When Subbu grew up, he took up a job with Amar Chitra Katha (ACK). He joined Anant Pai and his talented team who were producing stories from Indian mythology, folklore and history in comic form. The treasure trove of stories he heard as a child came rushing back to Subbu. The stories from the Mahabharata he had heard from Nagesh Sharma took new life as Subbu retold them for a new generation of kids. He wrote and edited stories for Amar Chitra Katha (ACK) for a number of years.

Later, Subbu came out with the idea of a comics digest for children. Thus, TINKLE was born. Many of the stories in the initial issues of TINKLE could be traced to his grandmother.

Subbu married Kirana a lively girl trained in the Bharatnatyam with expressive eyes. When their son, Siddharth, was born, Subbu started telling stories once again. Siddharth would demand stories to be told of things that he would point out — clouds, crow, ceiling fan, cupboard and so on. Soon, Krishna, Siddharth’s younger brother joined the fun.

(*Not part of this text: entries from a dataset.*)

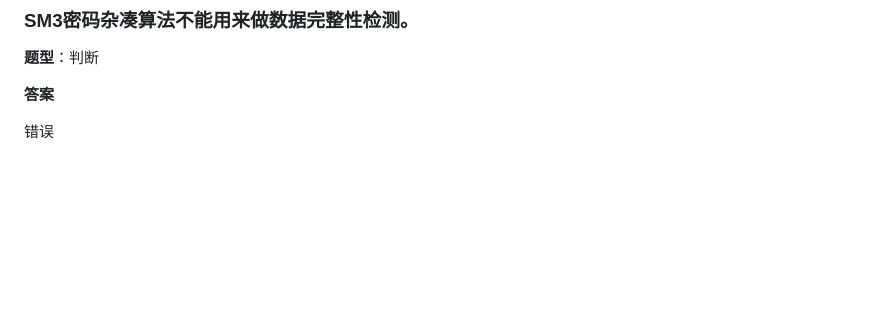
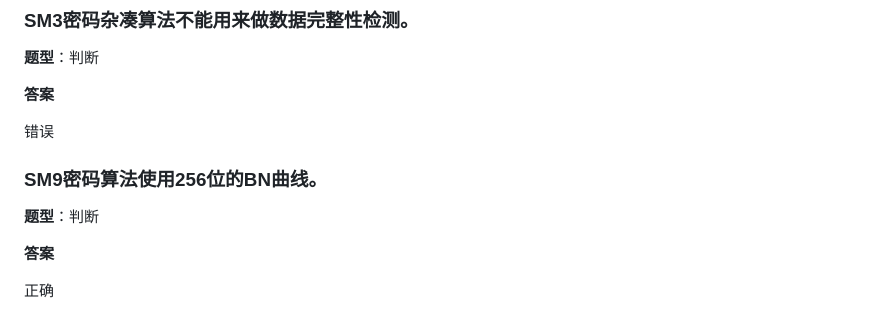
Before and after one commit to sijie52/question-bank, a Markdown page: questions.md, the part around the change. GitHub-like rendering; blank space fills up the shorter version.

Commit message:
新增 1 道判断题（SM9使用256位BN曲线）

```diff
--- a/questions.md
+++ b/questions.md
@@ -2820,3 +2820,10 @@ A
 **答案**
 
 错误
+### SM9密码算法使用256位的BN曲线。
+
+**题型**：判断
+
+**答案**
+
+正确
```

More than 30 years passed. Siddharth today does digital marketing. He is the dream merchant urging kids and their parents to click on KathaKids. Krishna is a writer who has worked for newspapers and on documentary films.

With kids grown up and busy with their work, storytelling in Subbu’s household took a back seat. Then came Eesha, Siddharth and Jyoti’s daughter. As she started growing up, the dormant storyteller inside Subbu woke up.

He started telling stories to Eesha. This was a new avatar.

Eesha calls him Subbu Tata. Eesha’s cousins Sahil and Ishir, and friends, also join in the story sessions.

Kirana, Subbu’s wife, now a grandmother, sits on the floor, stretches her legs. She keeps her eyes on dancing knitting needles and ears on stories – good old stories now taking new colours.

Subbu Tata says: “I have great fun telling these stories to kids. These are Katha Kids, kids who love stories.”

Every time you tell a story it gets a new life. No story is told in the same way twice. When you read a story, it comes alive — in your mind. The story that comes alive in your own imagination is a new story. Thus, stories are ever alive. They are ever green.

We are supported by friends who have love for kids and love for storytelling. Friends like Abhijeet Kini, Mohandas, and Kaustuv are illustrating stories. More friends will be joining us.

So have fun. Tell a story. Read a story. Listen to a story.